> [WHAT YOU ARE ASKED TO DO] Work out how many lines in the records below include the string "others", and reply with that number alone.

Saved entries
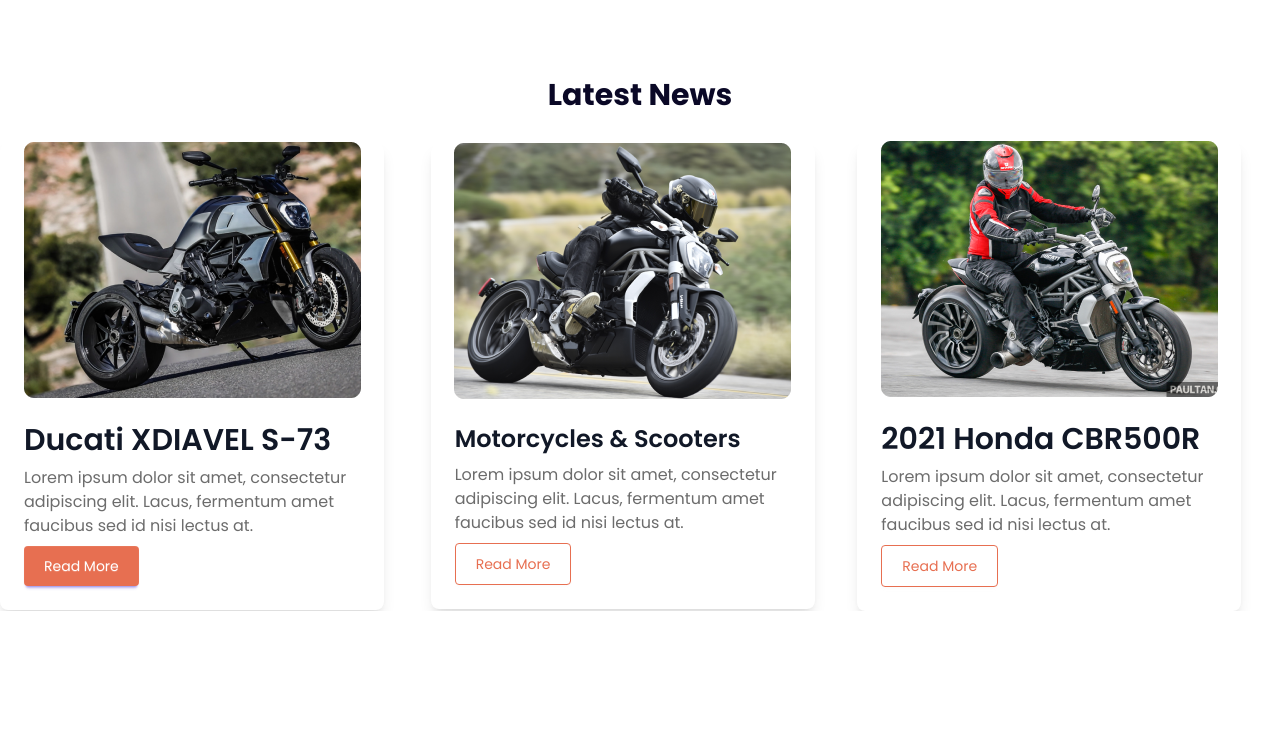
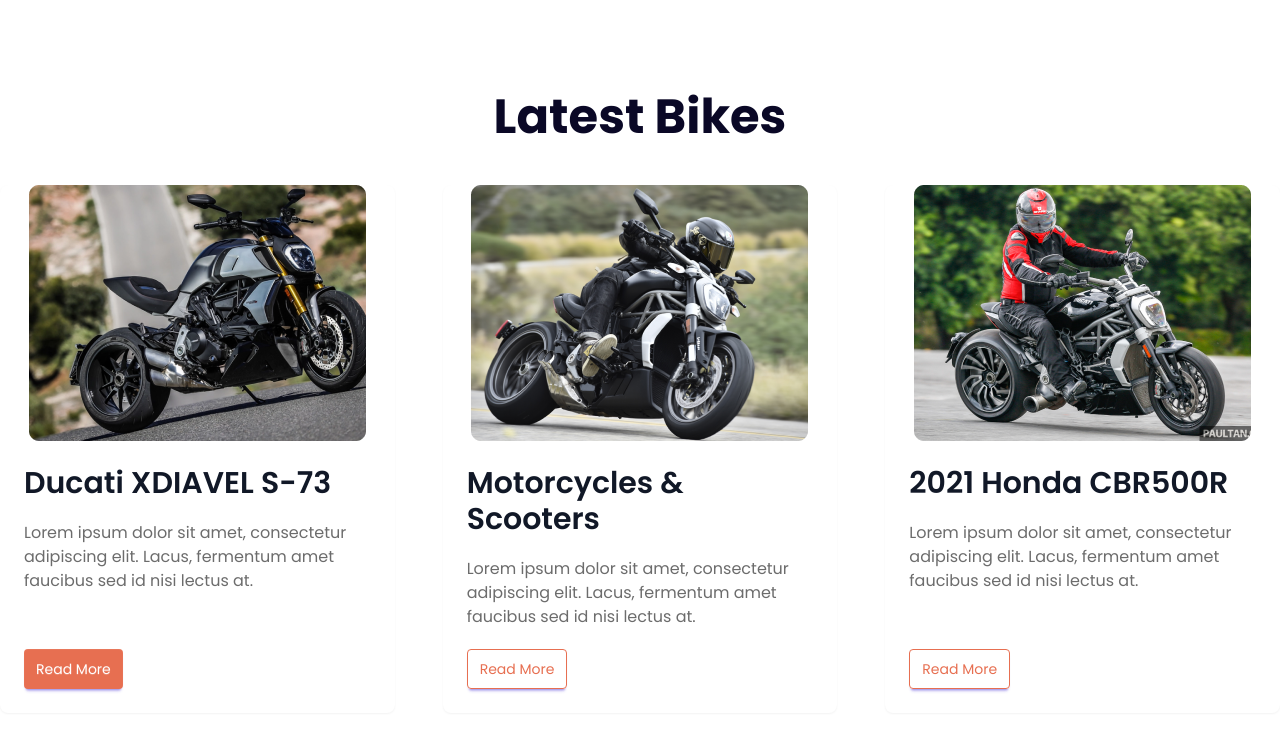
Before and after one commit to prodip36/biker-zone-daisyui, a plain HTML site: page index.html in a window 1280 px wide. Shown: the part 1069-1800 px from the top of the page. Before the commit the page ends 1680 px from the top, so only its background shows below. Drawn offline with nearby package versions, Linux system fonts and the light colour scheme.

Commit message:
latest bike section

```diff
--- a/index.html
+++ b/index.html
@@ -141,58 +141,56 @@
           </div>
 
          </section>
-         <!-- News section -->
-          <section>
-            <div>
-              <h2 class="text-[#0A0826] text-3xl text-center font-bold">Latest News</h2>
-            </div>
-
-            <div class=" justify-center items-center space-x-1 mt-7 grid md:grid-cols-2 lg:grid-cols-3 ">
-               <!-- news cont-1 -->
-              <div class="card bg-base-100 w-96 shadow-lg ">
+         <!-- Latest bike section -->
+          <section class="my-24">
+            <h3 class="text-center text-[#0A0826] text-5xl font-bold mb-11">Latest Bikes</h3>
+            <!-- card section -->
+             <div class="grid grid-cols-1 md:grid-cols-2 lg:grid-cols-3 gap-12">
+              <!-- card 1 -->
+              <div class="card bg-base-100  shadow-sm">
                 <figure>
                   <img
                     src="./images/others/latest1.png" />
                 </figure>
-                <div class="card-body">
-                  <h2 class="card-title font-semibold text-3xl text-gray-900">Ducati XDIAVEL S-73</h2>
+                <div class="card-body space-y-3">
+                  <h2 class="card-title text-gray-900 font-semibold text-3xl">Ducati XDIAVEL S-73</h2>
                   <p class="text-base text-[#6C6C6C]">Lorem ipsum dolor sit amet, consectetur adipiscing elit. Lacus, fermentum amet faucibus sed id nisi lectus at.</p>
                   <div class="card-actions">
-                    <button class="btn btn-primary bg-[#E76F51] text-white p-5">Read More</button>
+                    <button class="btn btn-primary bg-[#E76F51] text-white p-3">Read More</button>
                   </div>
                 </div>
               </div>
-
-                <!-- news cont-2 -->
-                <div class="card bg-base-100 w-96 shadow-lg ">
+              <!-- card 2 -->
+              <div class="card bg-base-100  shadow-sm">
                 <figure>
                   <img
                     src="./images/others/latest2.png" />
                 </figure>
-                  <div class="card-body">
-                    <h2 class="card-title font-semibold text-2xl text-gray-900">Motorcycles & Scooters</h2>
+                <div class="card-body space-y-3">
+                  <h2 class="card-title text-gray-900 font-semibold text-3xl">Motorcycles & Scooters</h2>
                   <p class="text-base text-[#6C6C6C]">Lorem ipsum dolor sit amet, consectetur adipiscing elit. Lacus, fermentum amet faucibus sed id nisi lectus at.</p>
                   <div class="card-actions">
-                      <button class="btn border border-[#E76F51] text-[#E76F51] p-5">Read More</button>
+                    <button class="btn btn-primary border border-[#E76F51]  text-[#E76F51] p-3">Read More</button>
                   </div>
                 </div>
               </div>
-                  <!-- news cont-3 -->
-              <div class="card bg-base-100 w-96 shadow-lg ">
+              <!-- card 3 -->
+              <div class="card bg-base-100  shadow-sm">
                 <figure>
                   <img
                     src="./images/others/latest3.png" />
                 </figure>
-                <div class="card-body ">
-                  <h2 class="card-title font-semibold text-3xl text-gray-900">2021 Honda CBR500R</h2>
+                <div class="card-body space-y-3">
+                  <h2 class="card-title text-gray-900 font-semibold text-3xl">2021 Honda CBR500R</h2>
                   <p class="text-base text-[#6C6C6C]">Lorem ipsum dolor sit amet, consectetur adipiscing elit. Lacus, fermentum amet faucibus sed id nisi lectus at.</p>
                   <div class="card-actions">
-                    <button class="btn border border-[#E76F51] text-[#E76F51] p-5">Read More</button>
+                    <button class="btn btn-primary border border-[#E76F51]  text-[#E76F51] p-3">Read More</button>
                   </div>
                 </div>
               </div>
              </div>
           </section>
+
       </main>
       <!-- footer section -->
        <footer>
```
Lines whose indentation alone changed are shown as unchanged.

---

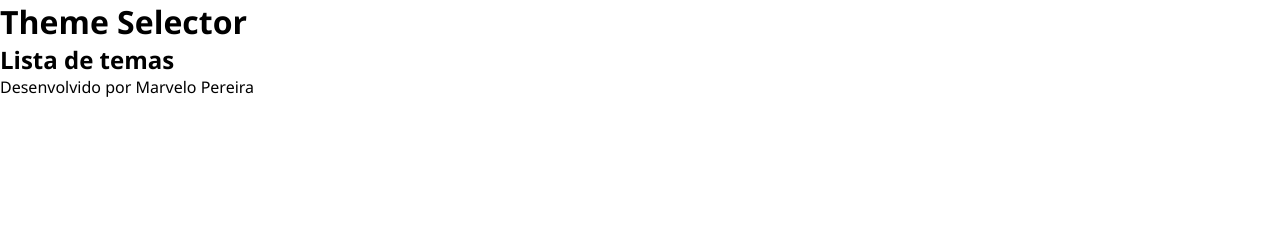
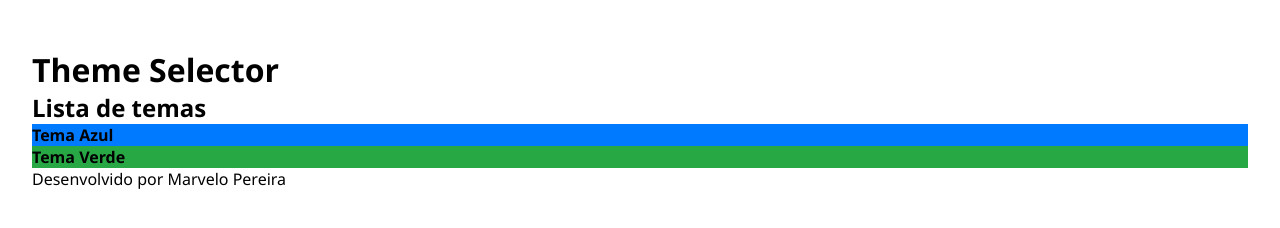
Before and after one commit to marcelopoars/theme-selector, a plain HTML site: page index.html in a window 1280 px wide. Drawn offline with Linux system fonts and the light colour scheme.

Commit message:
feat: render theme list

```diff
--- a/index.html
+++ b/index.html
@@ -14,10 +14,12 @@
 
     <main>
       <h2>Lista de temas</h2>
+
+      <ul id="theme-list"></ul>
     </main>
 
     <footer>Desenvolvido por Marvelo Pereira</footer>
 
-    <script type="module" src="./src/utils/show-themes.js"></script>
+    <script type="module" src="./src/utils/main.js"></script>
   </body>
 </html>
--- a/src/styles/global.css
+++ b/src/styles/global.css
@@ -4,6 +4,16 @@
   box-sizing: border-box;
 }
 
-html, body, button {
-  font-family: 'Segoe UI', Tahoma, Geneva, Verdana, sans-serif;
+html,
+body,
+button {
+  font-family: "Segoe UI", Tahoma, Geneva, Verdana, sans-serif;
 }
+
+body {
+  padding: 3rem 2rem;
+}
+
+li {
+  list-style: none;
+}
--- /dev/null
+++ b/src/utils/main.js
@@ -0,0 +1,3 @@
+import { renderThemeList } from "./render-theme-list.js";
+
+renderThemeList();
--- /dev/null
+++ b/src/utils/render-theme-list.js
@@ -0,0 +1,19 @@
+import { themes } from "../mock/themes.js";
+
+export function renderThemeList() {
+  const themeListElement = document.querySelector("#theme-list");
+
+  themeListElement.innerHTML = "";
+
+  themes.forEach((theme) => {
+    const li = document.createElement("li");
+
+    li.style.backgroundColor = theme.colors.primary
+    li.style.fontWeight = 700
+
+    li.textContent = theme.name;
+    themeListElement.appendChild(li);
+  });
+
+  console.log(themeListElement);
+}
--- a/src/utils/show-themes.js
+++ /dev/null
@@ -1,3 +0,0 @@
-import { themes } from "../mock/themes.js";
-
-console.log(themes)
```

> [SOLUTION TO THE EXERCISE] 3